#### Excerpted records

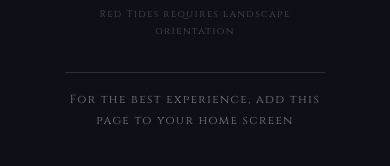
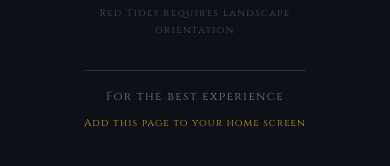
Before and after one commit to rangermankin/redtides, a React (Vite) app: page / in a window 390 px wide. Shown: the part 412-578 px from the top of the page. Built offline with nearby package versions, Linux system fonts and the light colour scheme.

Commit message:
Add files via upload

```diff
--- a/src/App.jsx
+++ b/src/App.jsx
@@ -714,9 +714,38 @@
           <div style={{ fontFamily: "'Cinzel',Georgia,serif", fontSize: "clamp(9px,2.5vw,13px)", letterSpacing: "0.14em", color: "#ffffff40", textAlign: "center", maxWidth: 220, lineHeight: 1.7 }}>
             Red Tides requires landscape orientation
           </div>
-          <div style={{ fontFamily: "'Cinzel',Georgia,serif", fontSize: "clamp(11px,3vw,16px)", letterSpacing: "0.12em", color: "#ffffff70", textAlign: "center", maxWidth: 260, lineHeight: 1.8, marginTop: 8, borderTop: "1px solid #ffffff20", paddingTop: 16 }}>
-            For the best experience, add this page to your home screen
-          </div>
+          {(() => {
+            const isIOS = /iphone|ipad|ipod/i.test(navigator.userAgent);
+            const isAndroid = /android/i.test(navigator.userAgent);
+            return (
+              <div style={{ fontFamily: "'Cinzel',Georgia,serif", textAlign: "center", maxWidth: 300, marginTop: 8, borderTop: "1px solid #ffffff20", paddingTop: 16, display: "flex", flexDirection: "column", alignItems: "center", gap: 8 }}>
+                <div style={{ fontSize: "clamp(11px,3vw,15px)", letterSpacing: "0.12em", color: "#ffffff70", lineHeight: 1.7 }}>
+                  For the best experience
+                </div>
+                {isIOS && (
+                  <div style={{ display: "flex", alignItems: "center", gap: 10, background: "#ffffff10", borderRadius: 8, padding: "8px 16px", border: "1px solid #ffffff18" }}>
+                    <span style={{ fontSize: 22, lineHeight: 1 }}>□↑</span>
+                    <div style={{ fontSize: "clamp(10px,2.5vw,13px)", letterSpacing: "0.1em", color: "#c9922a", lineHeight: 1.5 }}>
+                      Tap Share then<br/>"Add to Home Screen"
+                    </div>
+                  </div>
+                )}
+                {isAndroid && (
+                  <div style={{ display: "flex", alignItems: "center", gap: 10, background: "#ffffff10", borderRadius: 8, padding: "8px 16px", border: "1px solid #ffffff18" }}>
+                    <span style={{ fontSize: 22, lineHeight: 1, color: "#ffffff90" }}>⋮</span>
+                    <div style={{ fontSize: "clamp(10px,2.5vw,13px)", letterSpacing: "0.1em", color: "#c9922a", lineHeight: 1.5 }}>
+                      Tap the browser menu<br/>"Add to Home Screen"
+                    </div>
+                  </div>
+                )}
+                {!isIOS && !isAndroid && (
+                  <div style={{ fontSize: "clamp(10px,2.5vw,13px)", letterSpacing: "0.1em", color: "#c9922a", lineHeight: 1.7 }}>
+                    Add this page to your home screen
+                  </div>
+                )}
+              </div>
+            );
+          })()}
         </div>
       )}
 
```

########

• What to work on: The answer should consist of all lines from the records above that hold the word "textAlign".

• Response to the task:
           <div style={{ fontFamily: "'Cinzel',Georgia,serif", fontSize: "clamp(9px,2.5vw,13px)", letterSpacing: "0.14em", color: "#ffffff40", textAlign: "center", maxWidth: 220, lineHeight: 1.7 }}>
-          <div style={{ fontFamily: "'Cinzel',Georgia,serif", fontSize: "clamp(11px,3vw,16px)", letterSpacing: "0.12em", color: "#ffffff70", textAlign: "center", maxWidth: 260, lineHeight: 1.8, marginTop: 8, borderTop: "1px solid #ffffff20", paddingTop: 16 }}>
+              <div style={{ fontFamily: "'Cinzel',Georgia,serif", textAlign: "center", maxWidth: 300, marginTop: 8, borderTop: "1px solid #ffffff20", paddingTop: 16, display: "flex", flexDirection: "column", alignItems: "center", gap: 8 }}>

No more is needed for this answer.